N.S. company wins tidal energy berth, must retrieve stranded Cape Sharp turbine | CBC News

Published September 2, 2020 • Source

A Nova Scotia tidal energy company has won the competition to fill the vacant berth at the Fundy Ocean Research Centre for Energy site in Parrsboro, N.S.

As part of the agreement, Big Moon Power must remove the failed Cape Sharp tidal turbine that is still sitting on the ocean floor in the Bay of Fundy.

"Big Moon is extremely pleased to have won this procurement from the province of Nova Scotia and to continue our efforts to advance the tidal industry in Canada," stated Big Moon chair Lynn Blodgett in a news release.

Big Moon Power has provided a security deposit of $4.5 million related to its commitment to retrieve the tidal turbine. The 1,300-tonne turbine has been stranded on the bottom of the Minas Passage since 2018 when a parent company of Cape Sharp Tidal Venture, OpenHydro Group Ltd., filed for liquidation.

"Obviously, we were looking for parties that were well qualified and have adequate technical capabilities," said John Dalton, the president of Power Advisory LLC, the company that oversaw the call for proposals. "[Big Moon] satisfied all those requirements as well as provided the desired financial security."

Big Moon Power is no stranger to tidal power research in the Bay of Fundy. It has experimented with prototypes in Scots Bay. Big Moon's technology, called a Kinetic Keel, allows it to harness tidal power without installing anything on the ocean floor.

With authority from Energy Minister Derek Mombourquette, Big Moon Power has been granted a marine renewable-electricity licence, which includes the design, construction and operation of eight 500 kilowatt in-stream tidal energy generators. No generation is allowed until an environmental monitoring plan is submitted.

The removal of the Cape Sharp turbine may not happen anytime soon.
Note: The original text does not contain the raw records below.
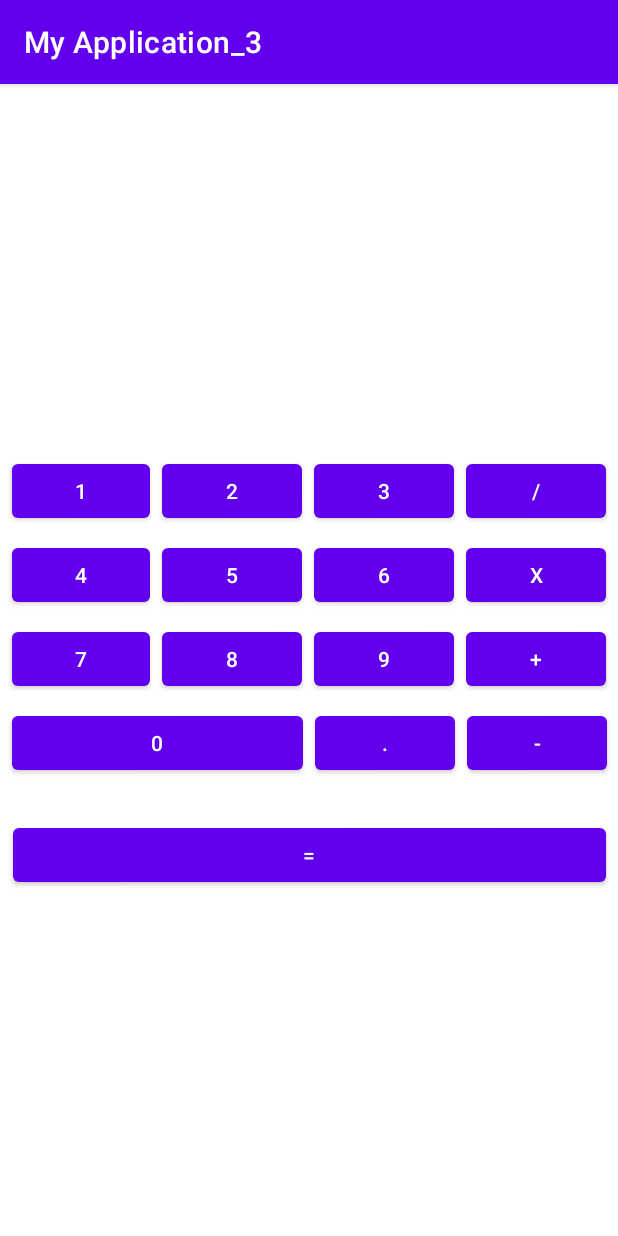
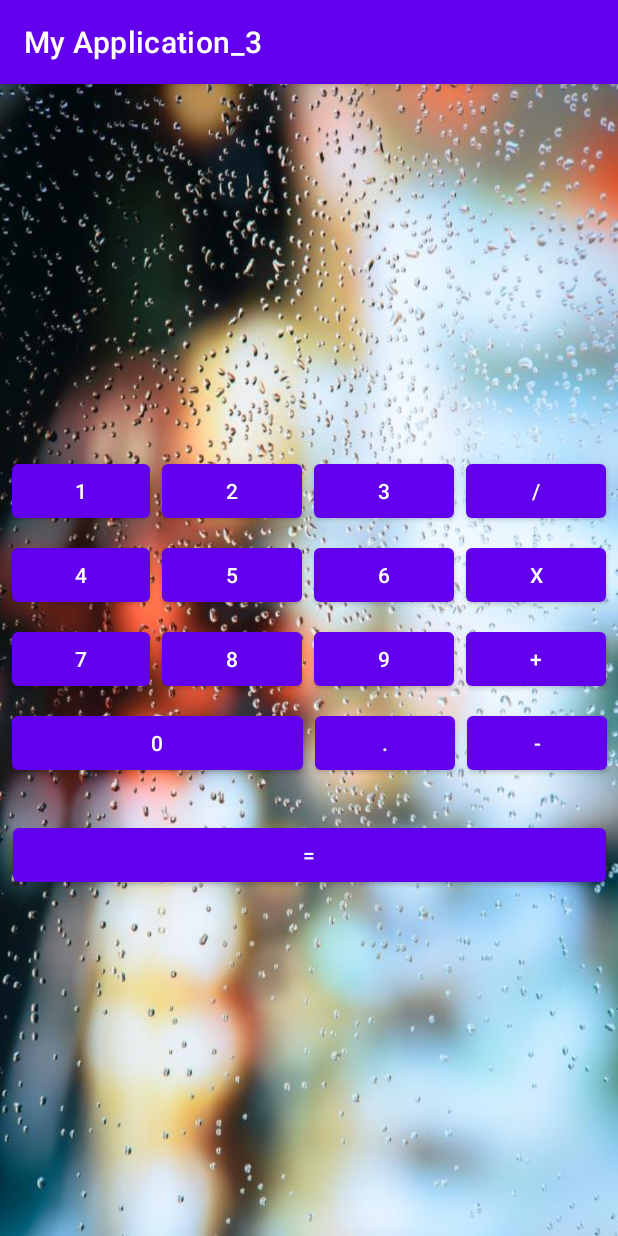
Before and after one commit to DenZar112/Lesson-3, an Android app: the screen it shows after launch (MainActivity), on a phone screen of 412 x 824 dp. Run offline under Robolectric (Android 15) with nearby library versions, the phone set to English and light mode, and no system bars.

Commit message:
"Ready-made Homework for lesson 2"

```diff
--- a/app/src/main/res/layout/activity_main.xml
+++ b/app/src/main/res/layout/activity_main.xml
@@ -5,8 +5,10 @@
     android:layout_width="match_parent"
     android:layout_height="match_parent"
     tools:context=".MainActivity"
-    tools:background="@color/teal_200">
+    android:background="@drawable/rain_drops_glass_evening_city_night_1641357_pxhere_com">
+
 
 <include layout="@layout/activity_main_constraint"/>
 
+
 </androidx.constraintlayout.widget.ConstraintLayout>
```
Also changed, not shown: app/src/main/res/drawable/rain_drops_glass_evening_city_night_1641357_pxhere_com.jpg (added).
Big Moon Power must submit and have a retrieval plan approved by the province and has a deadline of Dec. 31, 2024, to raise the turbine.

In an interview with CBC News last year, Mombourquette said he hoped the turbine would be out of the water by October 2020.